__Given records__
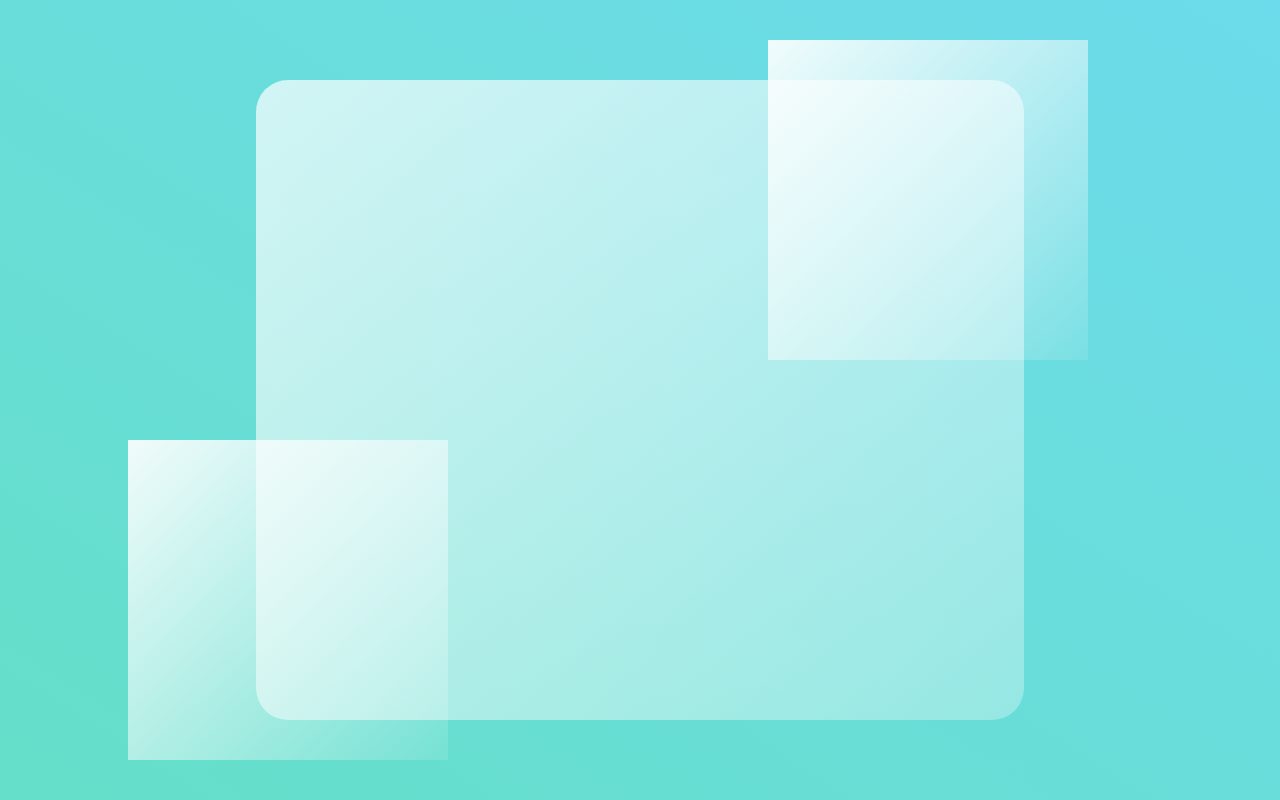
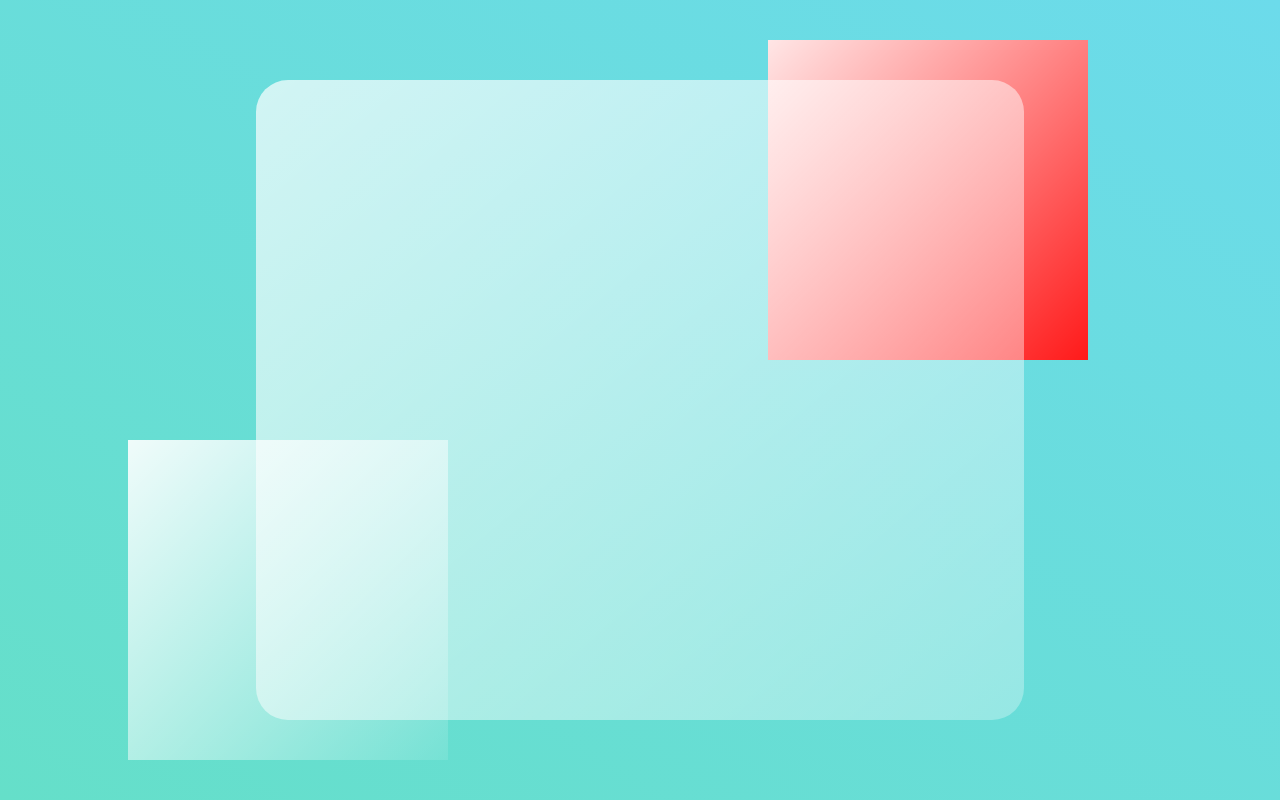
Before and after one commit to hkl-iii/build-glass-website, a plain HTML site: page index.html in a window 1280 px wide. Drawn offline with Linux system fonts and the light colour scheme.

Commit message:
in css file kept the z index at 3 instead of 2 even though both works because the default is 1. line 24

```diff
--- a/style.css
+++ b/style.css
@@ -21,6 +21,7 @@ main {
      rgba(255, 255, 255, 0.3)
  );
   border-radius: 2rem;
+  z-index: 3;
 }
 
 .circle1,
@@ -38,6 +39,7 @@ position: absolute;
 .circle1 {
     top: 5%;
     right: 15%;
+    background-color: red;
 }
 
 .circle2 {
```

__Your task__
Please write out the entire listing above exactly, but leave the pictures out.

__Task solution__
Before and after one commit to hkl-iii/build-glass-website, a plain HTML site: page index.html in a window 1280 px wide. Drawn offline with Linux system fonts and the light colour scheme.

Commit message:
in css file kept the z index at 3 instead of 2 even though both works because the default is 1. line 24

```diff
--- a/style.css
+++ b/style.css
@@ -21,6 +21,7 @@ main {
      rgba(255, 255, 255, 0.3)
  );
   border-radius: 2rem;
+  z-index: 3;
 }
 
 .circle1,
@@ -38,6 +39,7 @@ position: absolute;
 .circle1 {
     top: 5%;
     right: 15%;
+    background-color: red;
 }
 
 .circle2 {
```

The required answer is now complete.